Letting Go Our Grand Obsessions: Notes Toward a New Literary History of the American Frontiers
Oroonoko's Gendered Economies of Honor/Horror: Reframing Colonial Discourses Studies in the Americas
Race and Sensibility in the Early Republic: Ann Eliza Bleecker and Sarah Wentworth Morton
Vanishing Americans: Gender, Empire, and New Historicism
Amorous Bondage: Poe, Ladies, and Slaves
Critiques from Within: Antebellum Projects of Resistance
Radical Configurations of History in the Era of American Slavery
White Slaves: The Mulatto Hero in Antebellum Fiction
Masculinity and Self-Performance in the Life of Black Hawk

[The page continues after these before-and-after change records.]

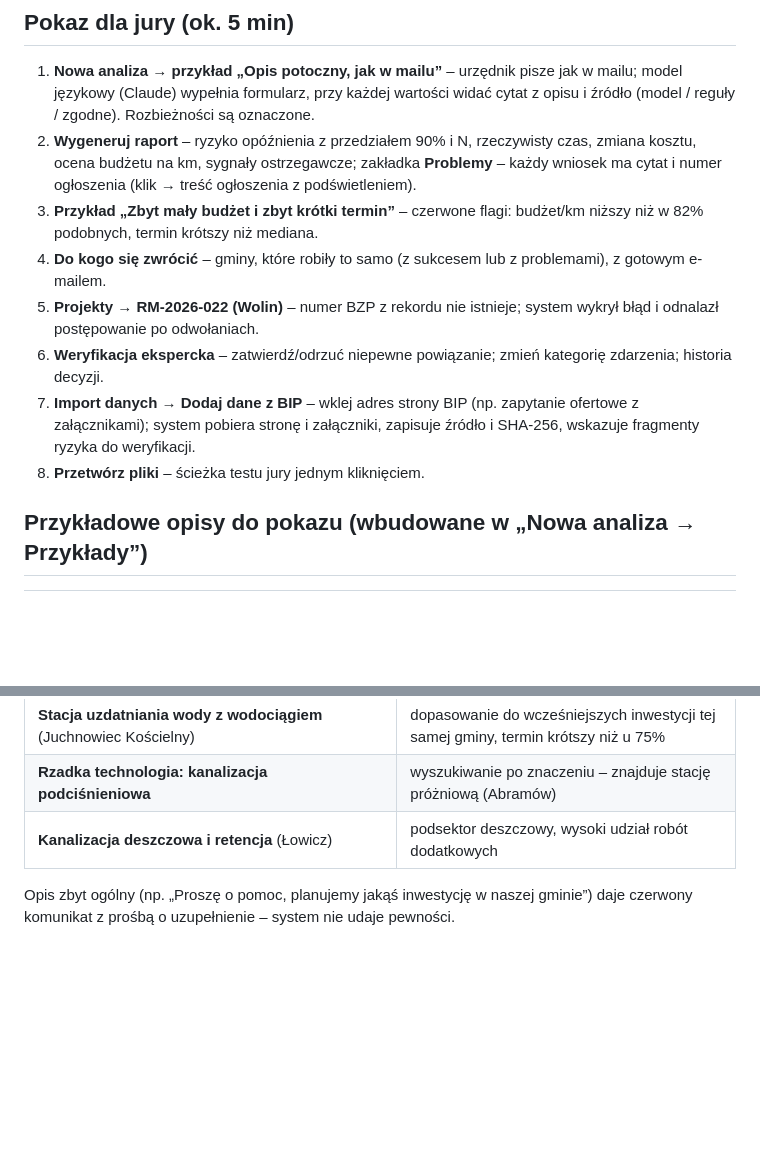
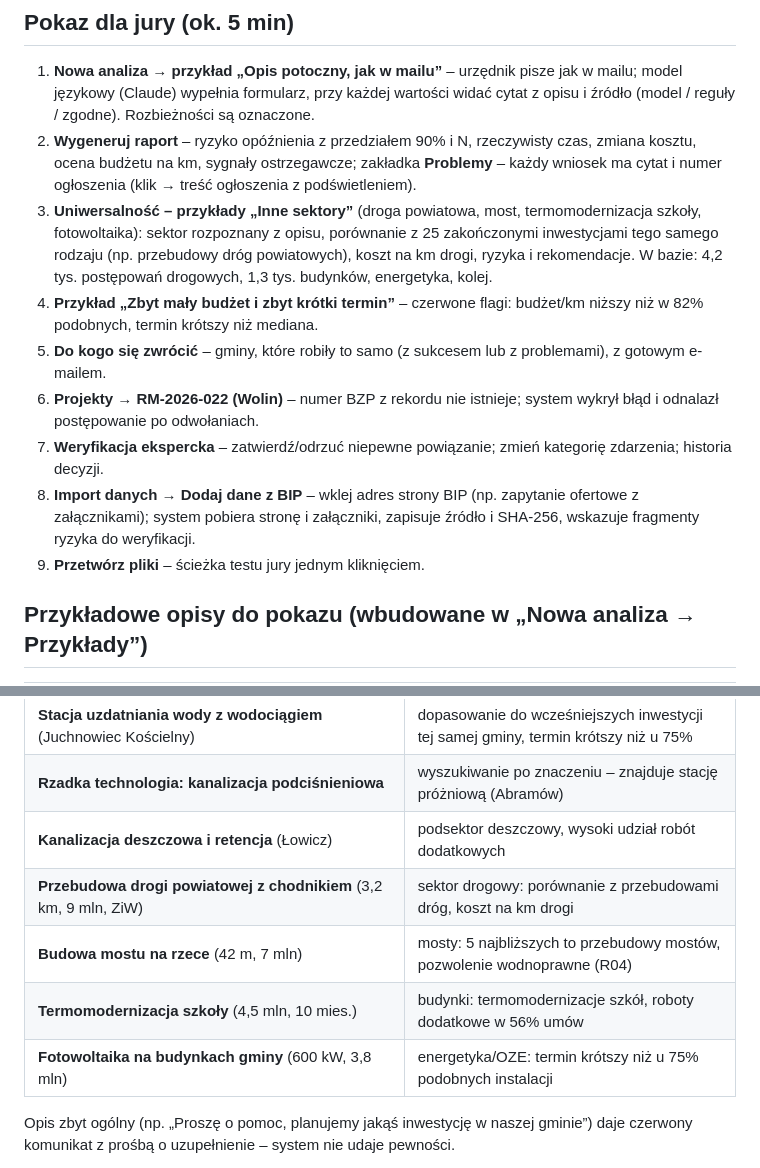
Before and after one commit to JulainMoss/smart_kraken, a Markdown page: docs/DEMO.md, 2 parts joined by grey strips. Rendered like a GitHub page; blank space fills up the shorter version.

```diff
--- a/docs/DEMO.md
+++ b/docs/DEMO.md
@@ -50,14 +50,17 @@ python -m riskminer test-run --project rekord.xlsx --investment opis.docx --out
    formularz, przy każdej wartości widać cytat z opisu i źródło (model / reguły / zgodne). Rozbieżności są oznaczone.
 2. **Wygeneruj raport** – ryzyko opóźnienia z przedziałem 90% i N, rzeczywisty czas, zmiana kosztu, ocena budżetu na km,
    sygnały ostrzegawcze; zakładka **Problemy** – każdy wniosek ma cytat i numer ogłoszenia (klik → treść ogłoszenia z podświetleniem).
-3. **Przykład „Zbyt mały budżet i zbyt krótki termin”** – czerwone flagi: budżet/km niższy niż w 82% podobnych, termin krótszy
+3. **Uniwersalność – przykłady „Inne sektory”** (droga powiatowa, most, termomodernizacja szkoły, fotowoltaika): sektor rozpoznany
+   z opisu, porównanie z 25 zakończonymi inwestycjami tego samego rodzaju (np. przebudowy dróg powiatowych), koszt na km drogi,
+   ryzyka i rekomendacje. W bazie: 4,2 tys. postępowań drogowych, 1,3 tys. budynków, energetyka, kolej.
+4. **Przykład „Zbyt mały budżet i zbyt krótki termin”** – czerwone flagi: budżet/km niższy niż w 82% podobnych, termin krótszy
    niż mediana.
-4. **Do kogo się zwrócić** – gminy, które robiły to samo (z sukcesem lub z problemami), z gotowym e-mailem.
-5. **Projekty → RM-2026-022 (Wolin)** – numer BZP z rekordu nie istnieje; system wykrył błąd i odnalazł postępowanie po odwołaniach.
-6. **Weryfikacja ekspercka** – zatwierdź/odrzuć niepewne powiązanie; zmień kategorię zdarzenia; historia decyzji.
-7. **Import danych → Dodaj dane z BIP** – wklej adres strony BIP (np. zapytanie ofertowe z załącznikami); system pobiera stronę
+5. **Do kogo się zwrócić** – gminy, które robiły to samo (z sukcesem lub z problemami), z gotowym e-mailem.
+6. **Projekty → RM-2026-022 (Wolin)** – numer BZP z rekordu nie istnieje; system wykrył błąd i odnalazł postępowanie po odwołaniach.
+7. **Weryfikacja ekspercka** – zatwierdź/odrzuć niepewne powiązanie; zmień kategorię zdarzenia; historia decyzji.
+8. **Import danych → Dodaj dane z BIP** – wklej adres strony BIP (np. zapytanie ofertowe z załącznikami); system pobiera stronę
    i załączniki, zapisuje źródło i SHA-256, wskazuje fragmenty ryzyka do weryfikacji.
-8. **Przetwórz pliki** – ścieżka testu jury jednym kliknięciem.
+9. **Przetwórz pliki** – ścieżka testu jury jednym kliknięciem.
 
 ## Przykładowe opisy do pokazu (wbudowane w „Nowa analiza → Przykłady”)
 
@@ -70,6 +73,10 @@ python -m riskminer test-run --project rekord.xlsx --investment opis.docx --out
 | **Stacja uzdatniania wody z wodociągiem** (Juchnowiec Kościelny) | dopasowanie do wcześniejszych inwestycji tej samej gminy, termin krótszy niż u 75% |
 | **Rzadka technologia: kanalizacja podciśnieniowa** | wyszukiwanie po znaczeniu – znajduje stację próżniową (Abramów) |
 | **Kanalizacja deszczowa i retencja** (Łowicz) | podsektor deszczowy, wysoki udział robót dodatkowych |
+| **Przebudowa drogi powiatowej z chodnikiem** (3,2 km, 9 mln, ZiW) | sektor drogowy: porównanie z przebudowami dróg, koszt na km drogi |
+| **Budowa mostu na rzece** (42 m, 7 mln) | mosty: 5 najbliższych to przebudowy mostów, pozwolenie wodnoprawne (R04) |
+| **Termomodernizacja szkoły** (4,5 mln, 10 mies.) | budynki: termomodernizacje szkół, roboty dodatkowe w 56% umów |
+| **Fotowoltaika na budynkach gminy** (600 kW, 3,8 mln) | energetyka/OZE: termin krótszy niż u 75% podobnych instalacji |
 
 Opis zbyt ogólny (np. „Proszę o pomoc, planujemy jakąś inwestycję w naszej gminie”) daje czerwony komunikat z prośbą
 o uzupełnienie – system nie udaje pewności.
```
Also changed, not shown: README.md (+7 -1 lines), docs/img/analiza.png, docs/img/raport_droga.png (added), 7 other files.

Constructing the Black Masculine: Frederick Douglass, Booker T. Washington, and the Sublimits of African American Autobiography
Mark Twain and the Diseases of the Jews
Warring Fictions: Iola Leroy and the Color of Gender
“Alien Hands”: Kate Chopin and the Colonization of Race
“The Direction of the Howling”: Nationalism and the Color Line in Absalom, Absalom!
Border Subjects and Transnational Sites: Américo Paredes's The Hammon and the Beans and Other Stories
Remodeling the Model Home in Uncle Tom's Cabin and Beloved
A Zuni Raconteur Dons the Junco Shirt: Gender and Narrative Style in the Story of Coyote and Junco
“We Murder Who We Were”: Jasmine and the Violence of Identity
The Queen of America Goes to Washington City: Harriet Jacobs, Frances Harper, Anita Hill
The Body Politic